Return every entry below exactly as written.
------------------------------------------------------------
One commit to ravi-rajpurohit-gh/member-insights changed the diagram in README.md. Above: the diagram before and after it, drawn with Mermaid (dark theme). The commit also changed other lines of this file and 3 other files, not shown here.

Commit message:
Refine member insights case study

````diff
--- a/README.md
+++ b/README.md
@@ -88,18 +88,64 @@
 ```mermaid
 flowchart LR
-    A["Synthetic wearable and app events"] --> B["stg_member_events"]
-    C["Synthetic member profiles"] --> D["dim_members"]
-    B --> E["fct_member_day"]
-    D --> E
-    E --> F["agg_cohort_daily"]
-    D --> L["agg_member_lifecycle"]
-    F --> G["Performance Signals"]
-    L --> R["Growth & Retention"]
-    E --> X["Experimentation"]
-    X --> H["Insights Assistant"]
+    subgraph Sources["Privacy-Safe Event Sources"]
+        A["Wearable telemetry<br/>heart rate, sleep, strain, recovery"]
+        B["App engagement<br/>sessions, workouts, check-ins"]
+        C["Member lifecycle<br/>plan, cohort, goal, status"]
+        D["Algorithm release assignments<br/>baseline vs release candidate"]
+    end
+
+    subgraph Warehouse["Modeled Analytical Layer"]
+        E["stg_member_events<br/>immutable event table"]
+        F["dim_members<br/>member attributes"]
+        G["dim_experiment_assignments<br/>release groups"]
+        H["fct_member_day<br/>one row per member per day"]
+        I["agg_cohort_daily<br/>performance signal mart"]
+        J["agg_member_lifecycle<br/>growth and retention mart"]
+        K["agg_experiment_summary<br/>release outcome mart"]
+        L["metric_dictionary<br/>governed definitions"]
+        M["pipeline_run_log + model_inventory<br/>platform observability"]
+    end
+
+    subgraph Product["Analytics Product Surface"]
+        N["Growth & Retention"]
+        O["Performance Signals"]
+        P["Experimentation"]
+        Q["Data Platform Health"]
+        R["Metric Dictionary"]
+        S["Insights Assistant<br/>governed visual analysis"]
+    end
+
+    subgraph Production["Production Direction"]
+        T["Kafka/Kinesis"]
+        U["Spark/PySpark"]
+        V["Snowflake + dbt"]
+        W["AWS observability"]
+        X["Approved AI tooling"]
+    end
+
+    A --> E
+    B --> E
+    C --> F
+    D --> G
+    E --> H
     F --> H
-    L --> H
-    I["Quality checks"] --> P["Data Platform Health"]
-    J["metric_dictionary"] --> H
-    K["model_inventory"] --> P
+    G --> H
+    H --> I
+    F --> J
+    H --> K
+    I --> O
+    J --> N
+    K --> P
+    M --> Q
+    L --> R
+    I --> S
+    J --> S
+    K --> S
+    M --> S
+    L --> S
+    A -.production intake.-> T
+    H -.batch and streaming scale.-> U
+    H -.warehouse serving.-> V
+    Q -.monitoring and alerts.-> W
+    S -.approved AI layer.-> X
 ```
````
------------------------------------------------------------
## Answer to this task:
One commit to ravi-rajpurohit-gh/member-insights changed the diagram in README.md. Above: the diagram before and after it, drawn with Mermaid (dark theme). The commit also changed other lines of this file and 3 other files, not shown here.

Commit message:
Refine member insights case study

````diff
--- a/README.md
+++ b/README.md
@@ -88,18 +88,64 @@
 ```mermaid
 flowchart LR
-    A["Synthetic wearable and app events"] --> B["stg_member_events"]
-    C["Synthetic member profiles"] --> D["dim_members"]
-    B --> E["fct_member_day"]
-    D --> E
-    E --> F["agg_cohort_daily"]
-    D --> L["agg_member_lifecycle"]
-    F --> G["Performance Signals"]
-    L --> R["Growth & Retention"]
-    E --> X["Experimentation"]
-    X --> H["Insights Assistant"]
+    subgraph Sources["Privacy-Safe Event Sources"]
+        A["Wearable telemetry<br/>heart rate, sleep, strain, recovery"]
+        B["App engagement<br/>sessions, workouts, check-ins"]
+        C["Member lifecycle<br/>plan, cohort, goal, status"]
+        D["Algorithm release assignments<br/>baseline vs release candidate"]
+    end
+
+    subgraph Warehouse["Modeled Analytical Layer"]
+        E["stg_member_events<br/>immutable event table"]
+        F["dim_members<br/>member attributes"]
+        G["dim_experiment_assignments<br/>release groups"]
+        H["fct_member_day<br/>one row per member per day"]
+        I["agg_cohort_daily<br/>performance signal mart"]
+        J["agg_member_lifecycle<br/>growth and retention mart"]
+        K["agg_experiment_summary<br/>release outcome mart"]
+        L["metric_dictionary<br/>governed definitions"]
+        M["pipeline_run_log + model_inventory<br/>platform observability"]
+    end
+
+    subgraph Product["Analytics Product Surface"]
+        N["Growth & Retention"]
+        O["Performance Signals"]
+        P["Experimentation"]
+        Q["Data Platform Health"]
+        R["Metric Dictionary"]
+        S["Insights Assistant<br/>governed visual analysis"]
+    end
+
+    subgraph Production["Production Direction"]
+        T["Kafka/Kinesis"]
+        U["Spark/PySpark"]
+        V["Snowflake + dbt"]
+        W["AWS observability"]
+        X["Approved AI tooling"]
+    end
+
+    A --> E
+    B --> E
+    C --> F
+    D --> G
+    E --> H
     F --> H
-    L --> H
-    I["Quality checks"] --> P["Data Platform Health"]
-    J["metric_dictionary"] --> H
-    K["model_inventory"] --> P
+    G --> H
+    H --> I
+    F --> J
+    H --> K
+    I --> O
+    J --> N
+    K --> P
+    M --> Q
+    L --> R
+    I --> S
+    J --> S
+    K --> S
+    M --> S
+    L --> S
+    A -.production intake.-> T
+    H -.batch and streaming scale.-> U
+    H -.warehouse serving.-> V
+    Q -.monitoring and alerts.-> W
+    S -.approved AI layer.-> X
 ```
````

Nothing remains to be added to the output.